Since November last year when a Deportivo La Coruna fan lost his life after a fight with Atletico Madrid Ultras, the LFP have been on a crusade to stamp out violence, both physical and verbal. At first many thought that the crackdown was just another gesture and few believed that the authorities would deliver on their promises.
But, as time passes, the LFP has not backed down. Many feel they have gone overboard. Others want to know exactly what procedure the League is following. This week the LFP released a statement in clarification.
“The LFP has indicated its unquestionable determination to implement a policy of zero tolerance for any type of violent behaviour in our sport,” read the first point in a statement which had a by-line announcing its objection to ‘violence, racism, xenophobia and intolerance in sport.’
One might ask why is the LFP making this statement now. Surely the logical thing would have been to have made such a declaration before sanctioning teams, not months after doing so? Well, Spain is different.

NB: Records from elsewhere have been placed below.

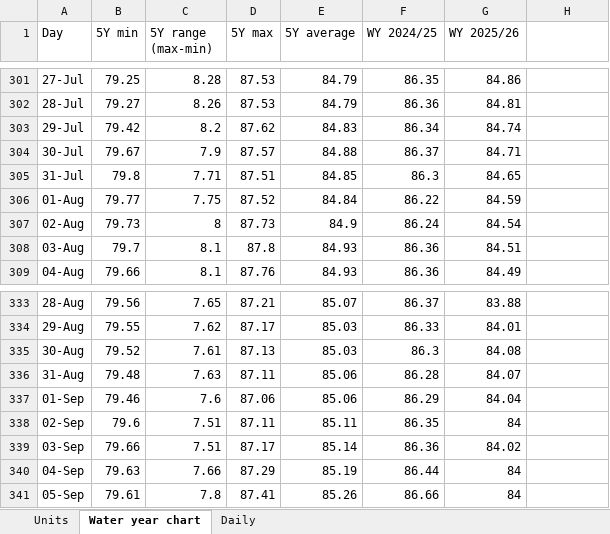
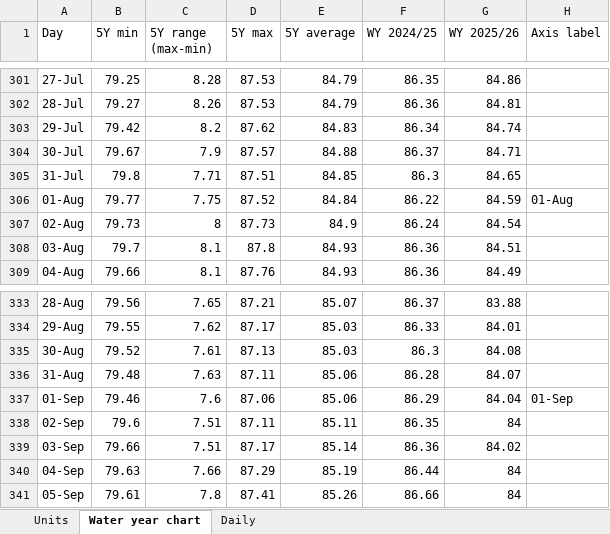
Before and after one commit to thomasdalton9/Energy-public, an Excel workbook: output/Data and Chart Outputs/gatun_lake_level.xlsx, sheet Water year chart, drawn as a sheet; only a part is shown, gaps mark what is left out; values as stored, in another font and other column widths than the file's, no borders; charts and pictures not drawn; the diff covers the shown part only; the diff names each change by its address in the sheet, - before the commit and + after, or states it on an @@ line.

```diff
--- a/output/Data and Chart Outputs/gatun_lake_level.xlsx (sheet Water year chart)
+++ b/output/Data and Chart Outputs/gatun_lake_level.xlsx (sheet Water year chart)
-H1: (empty)
+H1: Axis label
-H306 (Axis label): (empty)
+H306 (Axis label): 01-Aug
-H337 (Axis label): (empty)
+H337 (Axis label): 01-Sep
```
Also changed, not shown: 10 edited cells elsewhere in this sheet, charts or pictures.
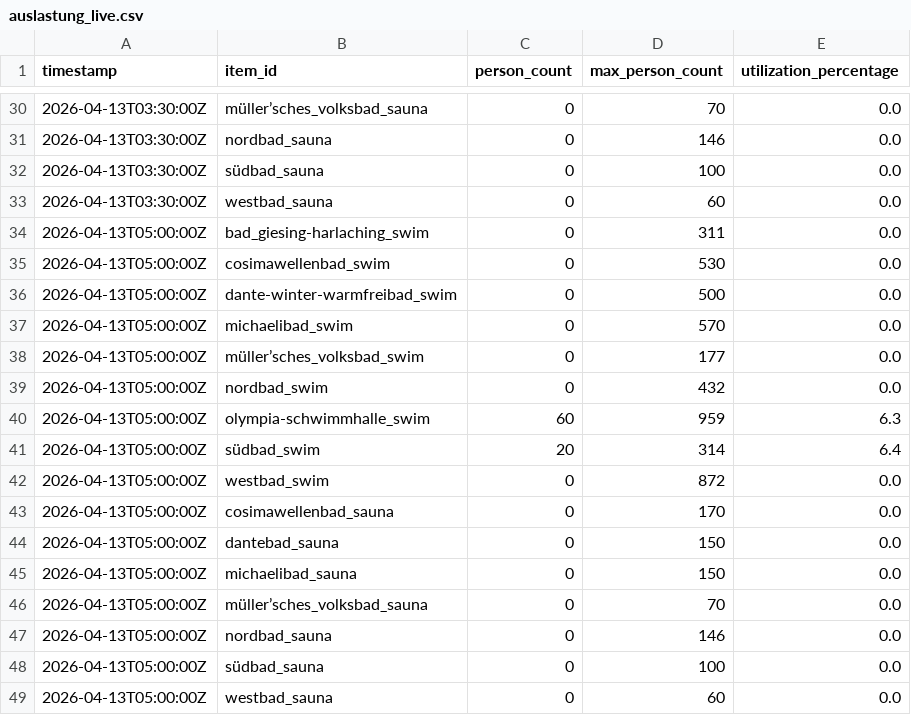
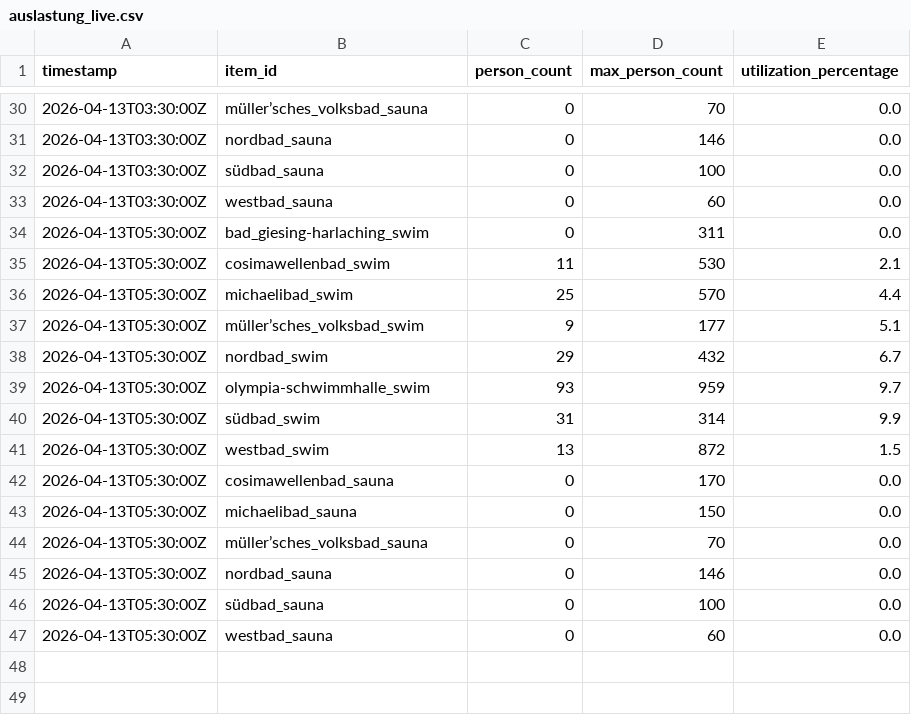
Before and after one commit to obwohl/mbaeder, a CSV file: auslastung_live.csv, drawn as a sheet; only a part is shown, gaps mark what is left out.

```diff
--- a/auslastung_live.csv
+++ b/auslastung_live.csv
@@ -33,17 +33,15 @@ timestamp,item_id,person_count,max_person_count,utilization_percentage
 2026-04-13T03:30:00Z,westbad_sauna,0,60,0.0
-2026-04-13T05:00:00Z,bad_giesing-harlaching_swim,0,311,0.0
-2026-04-13T05:00:00Z,cosimawellenbad_swim,0,530,0.0
-2026-04-13T05:00:00Z,dante-winter-warmfreibad_swim,0,500,0.0
-2026-04-13T05:00:00Z,michaelibad_swim,0,570,0.0
-2026-04-13T05:00:00Z,müller’sches_volksbad_swim,0,177,0.0
-2026-04-13T05:00:00Z,nordbad_swim,0,432,0.0
-2026-04-13T05:00:00Z,olympia-schwimmhalle_swim,60,959,6.3
-2026-04-13T05:00:00Z,südbad_swim,20,314,6.4
-2026-04-13T05:00:00Z,westbad_swim,0,872,0.0
-2026-04-13T05:00:00Z,cosimawellenbad_sauna,0,170,0.0
-2026-04-13T05:00:00Z,dantebad_sauna,0,150,0.0
-2026-04-13T05:00:00Z,michaelibad_sauna,0,150,0.0
-2026-04-13T05:00:00Z,müller’sches_volksbad_sauna,0,70,0.0
-2026-04-13T05:00:00Z,nordbad_sauna,0,146,0.0
-2026-04-13T05:00:00Z,südbad_sauna,0,100,0.0
-2026-04-13T05:00:00Z,westbad_sauna,0,60,0.0
+2026-04-13T05:30:00Z,bad_giesing-harlaching_swim,0,311,0.0
+2026-04-13T05:30:00Z,cosimawellenbad_swim,11,530,2.1
+2026-04-13T05:30:00Z,michaelibad_swim,25,570,4.4
+2026-04-13T05:30:00Z,müller’sches_volksbad_swim,9,177,5.1
+2026-04-13T05:30:00Z,nordbad_swim,29,432,6.7
+2026-04-13T05:30:00Z,olympia-schwimmhalle_swim,93,959,9.7
+2026-04-13T05:30:00Z,südbad_swim,31,314,9.9
+2026-04-13T05:30:00Z,westbad_swim,13,872,1.5
+2026-04-13T05:30:00Z,cosimawellenbad_sauna,0,170,0.0
+2026-04-13T05:30:00Z,michaelibad_sauna,0,150,0.0
+2026-04-13T05:30:00Z,müller’sches_volksbad_sauna,0,70,0.0
+2026-04-13T05:30:00Z,nordbad_sauna,0,146,0.0
+2026-04-13T05:30:00Z,südbad_sauna,0,100,0.0
+2026-04-13T05:30:00Z,westbad_sauna,0,60,0.0
```
Also changed, not shown: 1 other file.
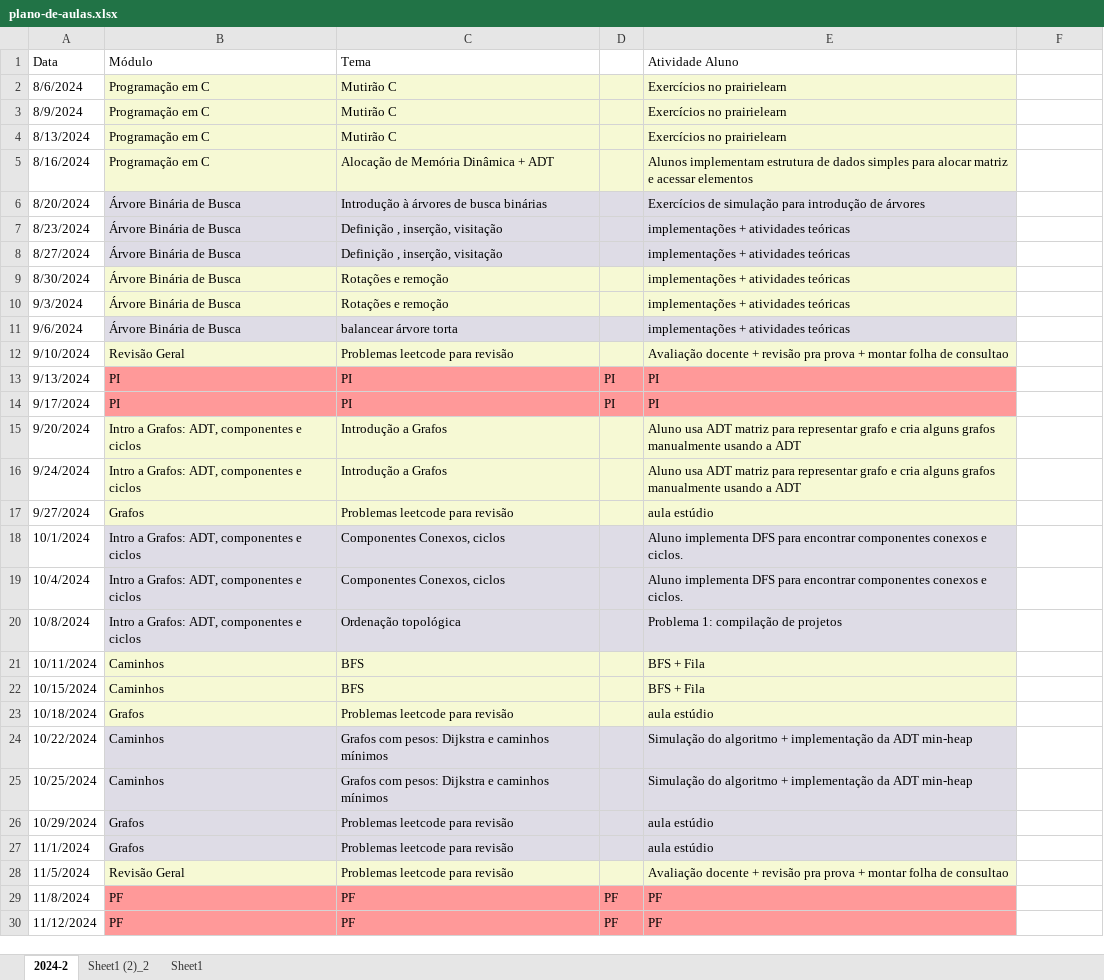
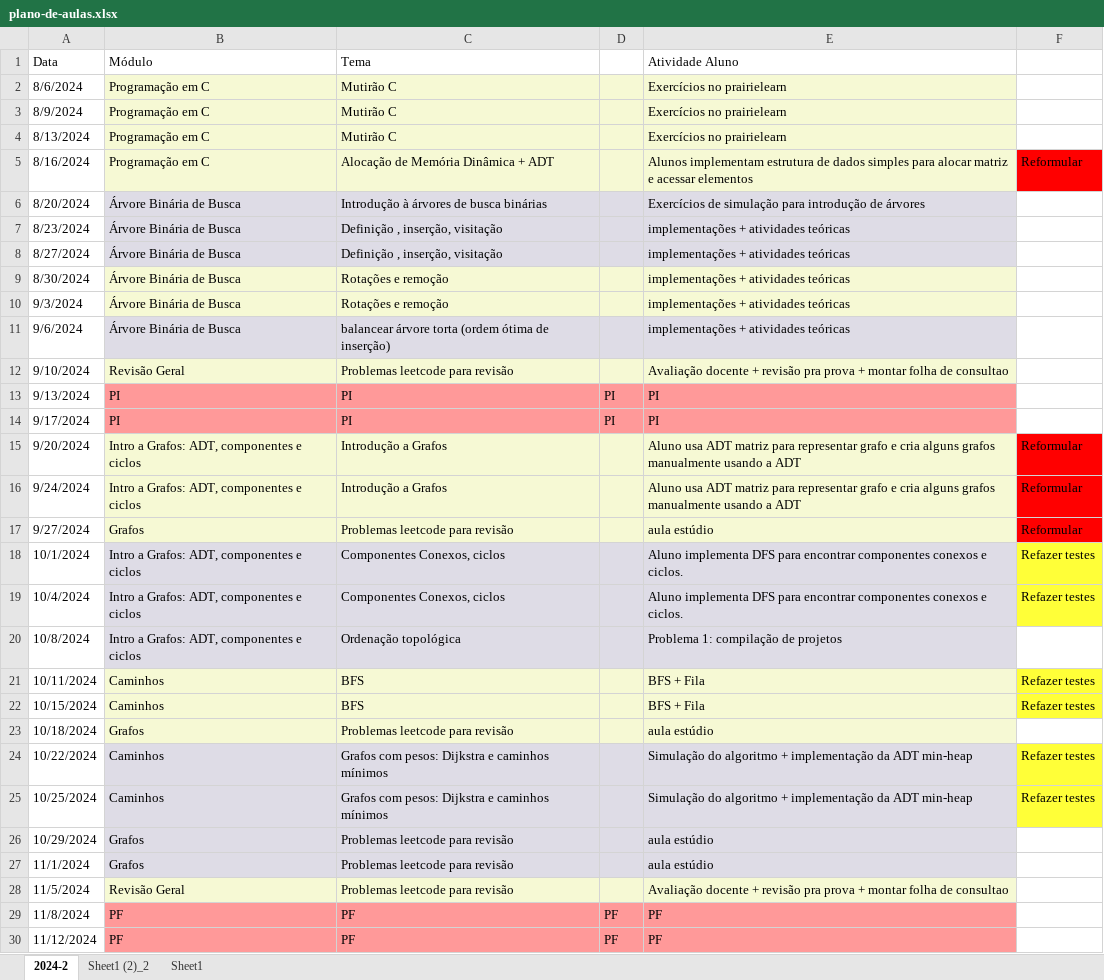
Before and after one commit to Insper/grafos-arvores, an Excel workbook: content/plano-de-aulas.xlsx, sheet 2024-2, drawn as a sheet; values as stored, in another font and other column widths than the file's, no borders; the diff names each change by its address in the sheet, - before the commit and + after, or states it on an @@ line.

Commit message:
fim do pré-aula

```diff
--- a/content/plano-de-aulas.xlsx (sheet 2024-2)
+++ b/content/plano-de-aulas.xlsx (sheet 2024-2)
-F5: (empty)
+F5: Reformular
-F5 fill: none
+F5 fill: #FF0000
-C11 (Tema): balancear árvore torta
+C11 (Tema): balancear árvore torta (ordem ótima de inserção)
-F15:F17: (empty)
+F15:F17: Reformular
-F15:F17 fill: none
+F15:F17 fill: #FF0000
-F18:F19: (empty)
+F18:F19: Refazer testes
-F18:F19 fill: none
+F18:F19 fill: #FFFF38
-F21:F22: (empty)
+F21:F22: Refazer testes
-F21:F22 fill: none
+F21:F22 fill: #FFFF38
-F24:F25: (empty)
+F24:F25: Refazer testes
-F24:F25 fill: none
+F24:F25 fill: #FFFF38
```
Also changed, not shown: 1 other file.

At first the LFP announced it was coming down on Ultras and their symbols. Then chanting was targeted and rightly so in some cases. But there seems to be some confusion about what the LFP considers abusive and not. Whilst there are no doubts to what is considered racist, homophobic and xenophobic, what exactly is considered intolerant is another thing.
Clubs have been brought up on charges for when their fans have chanted about players been drunkards or having affairs. Other clubs are facing the League to answer claims that their fans described another club in profane terms. Whilst it may not be pleasant for the player or the fans involved, is it really that abusive? Many Spaniards think it isn’t and the language that is being used is typical to what someone would hear on the street or say to friends and in those cases, no offence is taken.
Last weekend Football Espana interviewed one of Rayo Vallecano’s Ultras. The topic of chanting was brought up. The Bukaneros first welcomed and applauded the League’s crackdown on racial and homophobic chanting. Yet, they are slightly worried.
Anybody that has ever been to Vallecas will have heard the famous chant ‘A las armas’ which translates to ‘To Arms’. It is a chant to get things going and it ends with all sides (the three sides) chanting various parts. Last week one Bukanero said that under the new rules, nobody at the club knew if the chant is now considered abusive. Of course, the chant is not literally calling for fans to pick up weapons, but under the LFP guidelines, it may be considered violent and this is just one example.
Other clubs have similar chants and like Rayo, they’re confused. If someone sang La Marseillaise would they be punished? Nobody knows. So how does one decide what is abusive and not?
The LFP said in their statement that they will collect information via television, social networking sites and also though email. Fans who have witnessed abusive behaviour are now encouraged to contact the League and report it. This is a big step because in the past, anybody who contacted them to report such things was simply ignored.
The evidence is then evaluated and unless it is conclusive the complaint is withdrawn. With no clear evidence, nothing can be done but should it be conclusive the LFP will pass everything they have over to the Comite de Competicion de la Real Federacion Espanola de Futbol [Competition Committee of the Royal Spanish Football Federation] and the Comision Permanente de la Comision Estatal contra la Violencia, el Racismo, la Xenofobia y la Intolerancia en el Deporte [The Permanent Commission of the State Commission against Violence, Racism, Xenophobia and Intolerance in Sport].
In theory it all sounds good but remember the LFP and RFEF enjoy a frosty relationship and we may see the Spanish FA ruling against the League just to be petty.
There have been allegations that the LFP have been selective when gathering evidence. The final points of their statement try to clarify this. The most important type of evidence is of course video evidence but with coverage of games only starting minutes before and finishing minutes after games, should any abuse take place outside the 90 minutes of a match, it is hard to prosecute.
It is strange that the League would admit such a thing. It is almost as if they are saying to supporters, abuse each other as much as you want before and after the game but when the cameras are rolling, play nice.
“Finally, to reiterate our commitment to the eradication of all forms of violent behaviour in football both physical and verbal continues through using all the media at our disposal,” reads the final lines of the statement. A few weeks ago an English newspaper praised the League’s new approach but it is hard not to think that they may have bitten off more than they can chew. Right now the League is trying to sort out the broadcasting rights for next season, two match fixing scandals, violence at grounds and now chanting.
Whilst abusive chanting needs to be stamped out, maybe it would have been better to tackle all the problems individually instead of the ‘in for a penny, in for a pound’ approach. It is too late for that now. One can only hope that the League is successful and doesn’t cut corners, because all the topics on the table are important and they all need to be resolved and done so wholeheartedly.
Papering over the cracks will only see the walls crash down one day and so no matter what the short term damage may be, it will be better in the long run for everyone. As always in these situations, the answer of how it will all pan out will only come with time.